Unlike an interview for a job, in an informational interview you are the interviewer. Talking with someone who is engaged in work that interests you lets you learn about a career path from an "expert" in the field. Informational interviews can be used to help you:

Explore: when talking with a professional doing the work that interests you, you can ask questions to help you evaluate if it is a path you would like to pursue after graduation.

Search for internships/jobs: talking with a professional can help you investigate the culture of a particular organization of interest and/or gain advice about how to navigate the field (this can be learned through understanding the professional's own career path and asking for advice on how you might get started in the field.)

Keep in mind that asking for a job should never be your objective for an informational interview. Keep your focus on information gathering and avoid actions like offering your résumé (unless asked for it). In order to be effective, it must be clear that you are there to learn about the organization and the position, NOT to ask for a job!


Steps to follow when informational interviewing...

1) Determine whom to contact.

Ask friends, family, faculty, advisors, etc., for referrals to people they know who work in the career field you are researching.
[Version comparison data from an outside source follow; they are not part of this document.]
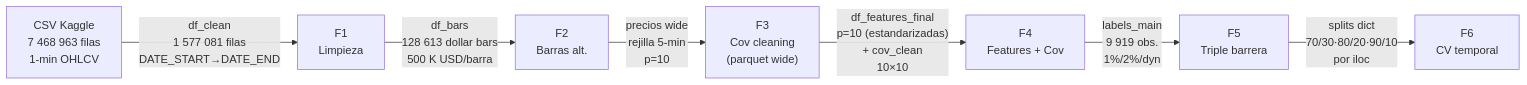
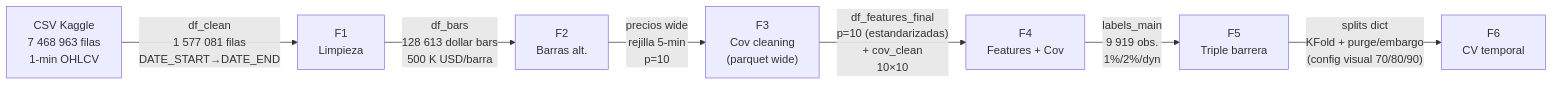
Before and after one commit to Romequinco/TAREA_PROCESADO_DATOS_FINANCIEROS_PARA_MACHINE_LEARNING: the first of 2 diagrams in docs/DEFENSA_ORAL.md, drawn with Mermaid. The commit also changed other lines of this file, not shown here.

````diff
--- a/docs/DEFENSA_ORAL.md
+++ b/docs/DEFENSA_ORAL.md
@@ -8,17 +8,17 @@
 ```mermaid
 flowchart LR
     RAW["CSV Kaggle\n7 468 963 filas\n1-min OHLCV"]
     F1["F1\nLimpieza"]
     F2["F2\nBarras alt."]
     F3["F3\nCov cleaning\n(parquet wide)"]
     F4["F4\nFeatures + Cov"]
     F5["F5\nTriple barrera"]
     F6["F6\nCV temporal"]
 
     RAW -->|"df_clean\n1 577 081 filas\nDATE_START→DATE_END"| F1
     F1 -->|"df_bars\n128 613 dollar bars\n500 K USD/barra"| F2
     F2 -->|"precios wide\nrejilla 5-min\np=10"| F3
     F3 -->|"df_features_final\np=10 (estandarizadas)\n+ cov_clean\n10×10"| F4
     F4 -->|"labels_main\n9 919 obs.\n1%/2%/dyn"| F5
-    F5 -->|"splits dict\n70/30·80/20·90/10\npor iloc"| F6
+    F5 -->|"splits dict\nKFold + purge/embargo\n(config visual 70/80/90)"| F6
 ```
````
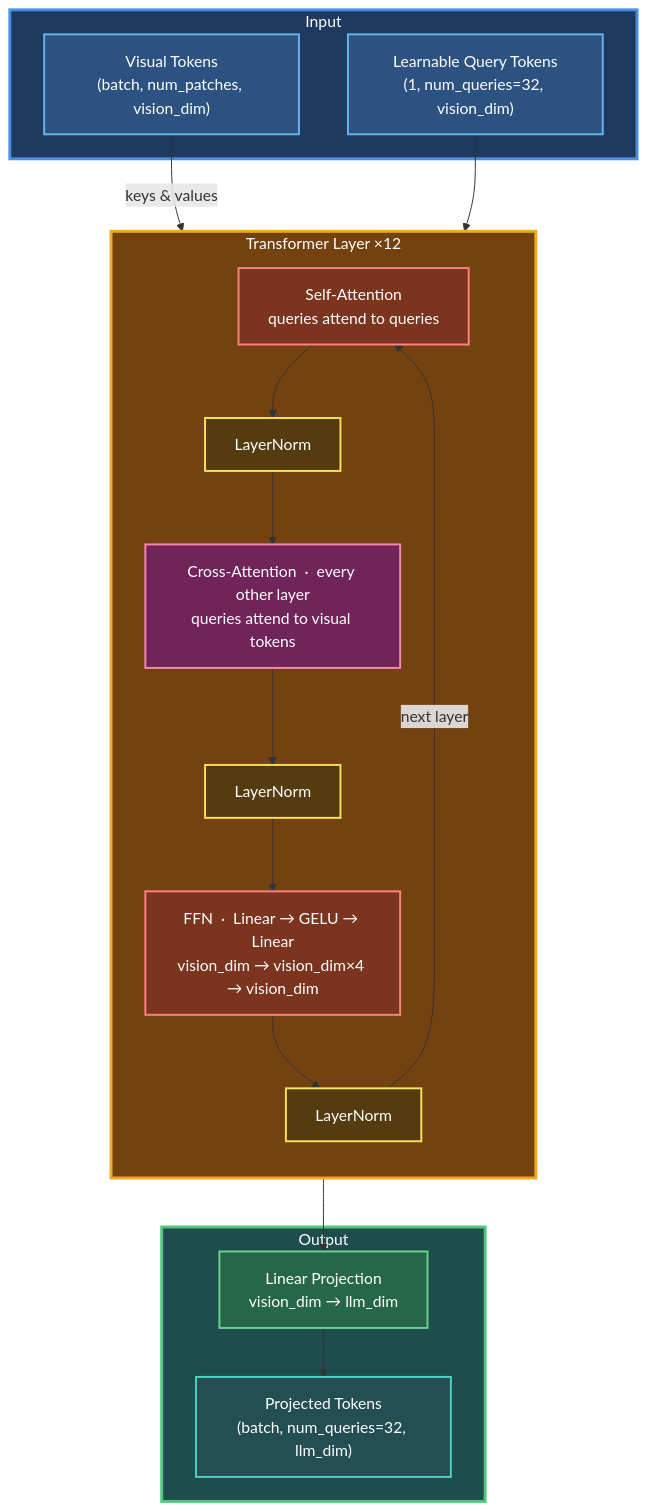
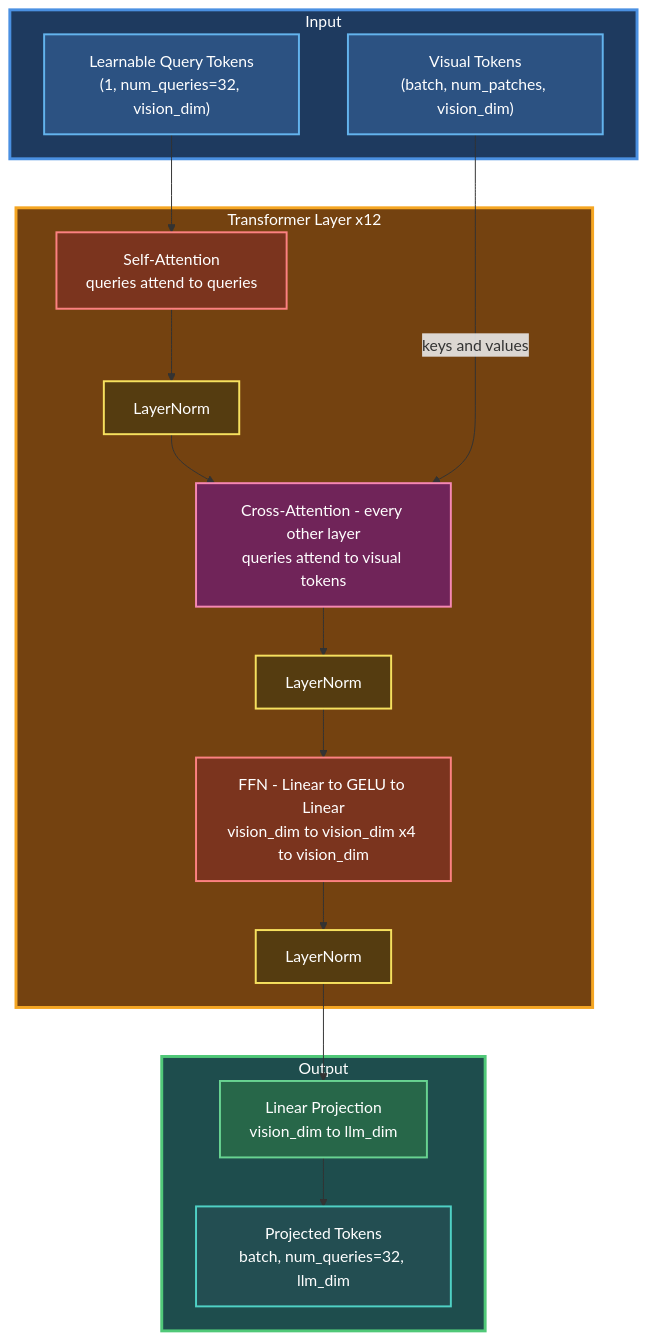
Before and after one commit to hinsonan/hinsonan.github.io: the second of 4 diagrams in _posts/2026-03-18-how-to-create-multi-modal-models-part-2.md, drawn with Mermaid. The commit also changed other lines of this file and 28 other files, not shown here.

```diff
--- a/_posts/2026-03-18-how-to-create-multi-modal-models-part-2.md
+++ b/_posts/2026-03-18-how-to-create-multi-modal-models-part-2.md
@@ -63,44 +63,42 @@
 <div class="mermaid">
 flowchart TB
     subgraph Input["Input"]
         VT["Visual Tokens<br/>(batch, num_patches, vision_dim)"]
         QT["Learnable Query Tokens<br/>(1, num_queries=32, vision_dim)"]
     end
 
-    subgraph Layer["Transformer Layer  ×12"]
-        direction TB
+    subgraph Layer["Transformer Layer x12"]
         SA["Self-Attention<br/>queries attend to queries"]
         SN["LayerNorm"]
-        CA["Cross-Attention  ·  every other layer<br/>queries attend to visual tokens"]
+        CA["Cross-Attention - every other layer<br/>queries attend to visual tokens"]
         CN["LayerNorm"]
-        FFN["FFN  ·  Linear → GELU → Linear<br/>vision_dim → vision_dim×4 → vision_dim"]
+        FFN["FFN - Linear to GELU to Linear<br/>vision_dim to vision_dim x4 to vision_dim"]
         FN["LayerNorm"]
 
         SA --> SN --> CA --> CN --> FFN --> FN
     end
 
     subgraph Output["Output"]
-        OP["Linear Projection<br/>vision_dim → llm_dim"]
-        PT["Projected Tokens<br/>(batch, num_queries=32, llm_dim)"]
+        OP["Linear Projection<br/>vision_dim to llm_dim"]
+        PT["Projected Tokens<br/>batch, num_queries=32, llm_dim"]
         OP --> PT
     end
 
-    VT -->|"keys & values"| CA
+    VT -->|"keys and values"| CA
     QT --> SA
-    FN -->|"next layer"| SA
     FN --> OP
 
     style Input fill:#1e3a5f,stroke:#4a90e2,stroke-width:3px,color:#fff
     style Layer fill:#744210,stroke:#f5a623,stroke-width:3px,color:#fff
     style Output fill:#1e4d4d,stroke:#50c878,stroke-width:3px,color:#fff
     style VT fill:#2c5282,stroke:#63b3ed,stroke-width:2px,color:#fff
     style QT fill:#2c5282,stroke:#63b3ed,stroke-width:2px,color:#fff
     style SA fill:#7b341e,stroke:#fc8181,stroke-width:2px,color:#fff
     style SN fill:#553c10,stroke:#f6e05e,stroke-width:2px,color:#fff
     style CA fill:#702459,stroke:#f687b3,stroke-width:2px,color:#fff
     style CN fill:#553c10,stroke:#f6e05e,stroke-width:2px,color:#fff
     style FFN fill:#7b341e,stroke:#fc8181,stroke-width:2px,color:#fff
     style FN fill:#553c10,stroke:#f6e05e,stroke-width:2px,color:#fff
     style OP fill:#276749,stroke:#68d391,stroke-width:2px,color:#fff
     style PT fill:#234e52,stroke:#4fd1c5,stroke-width:2px,color:#fff
 </div>
```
Additionally, look for names of organizations that employ people in that career field; use on-line resources such as LinkedIn. Once you identify organizations of interest, look for an individual to contact within each organization (check staff lists on the company website, LinkedIn, etc.)

Note: it is important that you know what you want to find! If you cannot describe the position, you need to do further research.


2) Research the field, organization, and professional.

Before reaching out, read the company's website. Search the Internet for information about the interviewee - check for a LinkedIn profile or a biography on their company website to learn more about the professional's background. This will allow you to confirm your interest in the professional and it will enable you to explain to the professional why you are interested in talking with them specifically. Also, the questions you ask should reflect a basic knowledge of the career you are investigating and the company where the professional is working. This will save you and the professional valuable time and show your commitment to this process.


3) Initiate the meeting.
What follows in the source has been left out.